EXERCISE: Please restate the listing that follows without changing anything.

◇ ◇ ◇

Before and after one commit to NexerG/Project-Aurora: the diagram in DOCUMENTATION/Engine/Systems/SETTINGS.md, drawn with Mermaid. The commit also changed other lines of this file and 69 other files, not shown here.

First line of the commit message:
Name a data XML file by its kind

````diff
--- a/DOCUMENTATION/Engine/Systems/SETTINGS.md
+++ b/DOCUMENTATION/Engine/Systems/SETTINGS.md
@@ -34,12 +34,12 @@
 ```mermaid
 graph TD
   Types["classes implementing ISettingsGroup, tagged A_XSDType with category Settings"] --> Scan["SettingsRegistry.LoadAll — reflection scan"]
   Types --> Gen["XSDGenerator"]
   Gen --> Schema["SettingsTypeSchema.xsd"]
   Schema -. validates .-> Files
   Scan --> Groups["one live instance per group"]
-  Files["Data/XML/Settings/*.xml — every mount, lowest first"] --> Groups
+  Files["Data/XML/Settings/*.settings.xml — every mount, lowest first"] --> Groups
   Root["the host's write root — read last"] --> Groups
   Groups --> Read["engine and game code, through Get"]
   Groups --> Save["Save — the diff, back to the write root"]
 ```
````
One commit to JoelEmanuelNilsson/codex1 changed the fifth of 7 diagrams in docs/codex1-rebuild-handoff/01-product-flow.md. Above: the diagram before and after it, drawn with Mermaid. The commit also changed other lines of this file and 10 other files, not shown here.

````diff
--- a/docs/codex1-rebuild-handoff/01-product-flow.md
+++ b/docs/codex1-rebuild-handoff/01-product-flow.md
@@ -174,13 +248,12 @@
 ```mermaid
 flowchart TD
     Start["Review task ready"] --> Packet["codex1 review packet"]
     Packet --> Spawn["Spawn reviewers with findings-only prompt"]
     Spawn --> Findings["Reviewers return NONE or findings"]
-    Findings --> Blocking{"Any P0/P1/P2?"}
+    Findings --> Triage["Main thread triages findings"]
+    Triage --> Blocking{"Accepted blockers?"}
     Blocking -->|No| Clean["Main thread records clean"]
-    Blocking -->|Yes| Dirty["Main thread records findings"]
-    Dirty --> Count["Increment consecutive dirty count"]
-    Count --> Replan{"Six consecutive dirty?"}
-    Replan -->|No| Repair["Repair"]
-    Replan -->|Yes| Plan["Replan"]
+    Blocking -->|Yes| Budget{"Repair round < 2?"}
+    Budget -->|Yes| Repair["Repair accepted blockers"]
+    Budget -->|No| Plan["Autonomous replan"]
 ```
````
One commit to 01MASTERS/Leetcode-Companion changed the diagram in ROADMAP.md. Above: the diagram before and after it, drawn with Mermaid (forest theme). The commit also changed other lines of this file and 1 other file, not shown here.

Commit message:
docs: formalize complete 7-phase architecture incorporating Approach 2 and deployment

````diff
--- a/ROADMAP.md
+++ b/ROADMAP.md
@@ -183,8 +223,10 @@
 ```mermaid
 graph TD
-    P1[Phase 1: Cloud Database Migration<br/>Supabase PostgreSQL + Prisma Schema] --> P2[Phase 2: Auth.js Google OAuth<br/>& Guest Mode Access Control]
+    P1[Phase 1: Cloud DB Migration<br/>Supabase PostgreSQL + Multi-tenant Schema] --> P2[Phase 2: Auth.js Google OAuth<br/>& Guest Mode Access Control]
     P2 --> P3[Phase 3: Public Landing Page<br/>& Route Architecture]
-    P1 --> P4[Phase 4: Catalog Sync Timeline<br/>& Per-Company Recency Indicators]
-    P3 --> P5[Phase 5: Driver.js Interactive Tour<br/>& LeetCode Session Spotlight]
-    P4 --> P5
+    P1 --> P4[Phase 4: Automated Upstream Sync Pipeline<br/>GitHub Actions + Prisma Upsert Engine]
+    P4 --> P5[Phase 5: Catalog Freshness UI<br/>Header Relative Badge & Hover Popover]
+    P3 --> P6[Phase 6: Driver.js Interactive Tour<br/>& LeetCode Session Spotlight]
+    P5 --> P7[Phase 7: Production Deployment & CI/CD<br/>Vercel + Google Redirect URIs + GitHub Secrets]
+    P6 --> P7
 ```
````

◇ ◇ ◇

YOUR SOLUTION:
Before and after one commit to NexerG/Project-Aurora: the diagram in DOCUMENTATION/Engine/Systems/SETTINGS.md, drawn with Mermaid. The commit also changed other lines of this file and 69 other files, not shown here.

First line of the commit message:
Name a data XML file by its kind

````diff
--- a/DOCUMENTATION/Engine/Systems/SETTINGS.md
+++ b/DOCUMENTATION/Engine/Systems/SETTINGS.md
@@ -34,12 +34,12 @@
 ```mermaid
 graph TD
   Types["classes implementing ISettingsGroup, tagged A_XSDType with category Settings"] --> Scan["SettingsRegistry.LoadAll — reflection scan"]
   Types --> Gen["XSDGenerator"]
   Gen --> Schema["SettingsTypeSchema.xsd"]
   Schema -. validates .-> Files
   Scan --> Groups["one live instance per group"]
-  Files["Data/XML/Settings/*.xml — every mount, lowest first"] --> Groups
+  Files["Data/XML/Settings/*.settings.xml — every mount, lowest first"] --> Groups
   Root["the host's write root — read last"] --> Groups
   Groups --> Read["engine and game code, through Get"]
   Groups --> Save["Save — the diff, back to the write root"]
 ```
````
One commit to JoelEmanuelNilsson/codex1 changed the fifth of 7 diagrams in docs/codex1-rebuild-handoff/01-product-flow.md. Above: the diagram before and after it, drawn with Mermaid. The commit also changed other lines of this file and 10 other files, not shown here.

````diff
--- a/docs/codex1-rebuild-handoff/01-product-flow.md
+++ b/docs/codex1-rebuild-handoff/01-product-flow.md
@@ -174,13 +248,12 @@
 ```mermaid
 flowchart TD
     Start["Review task ready"] --> Packet["codex1 review packet"]
     Packet --> Spawn["Spawn reviewers with findings-only prompt"]
     Spawn --> Findings["Reviewers return NONE or findings"]
-    Findings --> Blocking{"Any P0/P1/P2?"}
+    Findings --> Triage["Main thread triages findings"]
+    Triage --> Blocking{"Accepted blockers?"}
     Blocking -->|No| Clean["Main thread records clean"]
-    Blocking -->|Yes| Dirty["Main thread records findings"]
-    Dirty --> Count["Increment consecutive dirty count"]
-    Count --> Replan{"Six consecutive dirty?"}
-    Replan -->|No| Repair["Repair"]
-    Replan -->|Yes| Plan["Replan"]
+    Blocking -->|Yes| Budget{"Repair round < 2?"}
+    Budget -->|Yes| Repair["Repair accepted blockers"]
+    Budget -->|No| Plan["Autonomous replan"]
 ```
````
One commit to 01MASTERS/Leetcode-Companion changed the diagram in ROADMAP.md. Above: the diagram before and after it, drawn with Mermaid (forest theme). The commit also changed other lines of this file and 1 other file, not shown here.

Commit message:
docs: formalize complete 7-phase architecture incorporating Approach 2 and deployment

````diff
--- a/ROADMAP.md
+++ b/ROADMAP.md
@@ -183,8 +223,10 @@
 ```mermaid
 graph TD
-    P1[Phase 1: Cloud Database Migration<br/>Supabase PostgreSQL + Prisma Schema] --> P2[Phase 2: Auth.js Google OAuth<br/>& Guest Mode Access Control]
+    P1[Phase 1: Cloud DB Migration<br/>Supabase PostgreSQL + Multi-tenant Schema] --> P2[Phase 2: Auth.js Google OAuth<br/>& Guest Mode Access Control]
     P2 --> P3[Phase 3: Public Landing Page<br/>& Route Architecture]
-    P1 --> P4[Phase 4: Catalog Sync Timeline<br/>& Per-Company Recency Indicators]
-    P3 --> P5[Phase 5: Driver.js Interactive Tour<br/>& LeetCode Session Spotlight]
-    P4 --> P5
+    P1 --> P4[Phase 4: Automated Upstream Sync Pipeline<br/>GitHub Actions + Prisma Upsert Engine]
+    P4 --> P5[Phase 5: Catalog Freshness UI<br/>Header Relative Badge & Hover Popover]
+    P3 --> P6[Phase 6: Driver.js Interactive Tour<br/>& LeetCode Session Spotlight]
+    P5 --> P7[Phase 7: Production Deployment & CI/CD<br/>Vercel + Google Redirect URIs + GitHub Secrets]
+    P6 --> P7
 ```
````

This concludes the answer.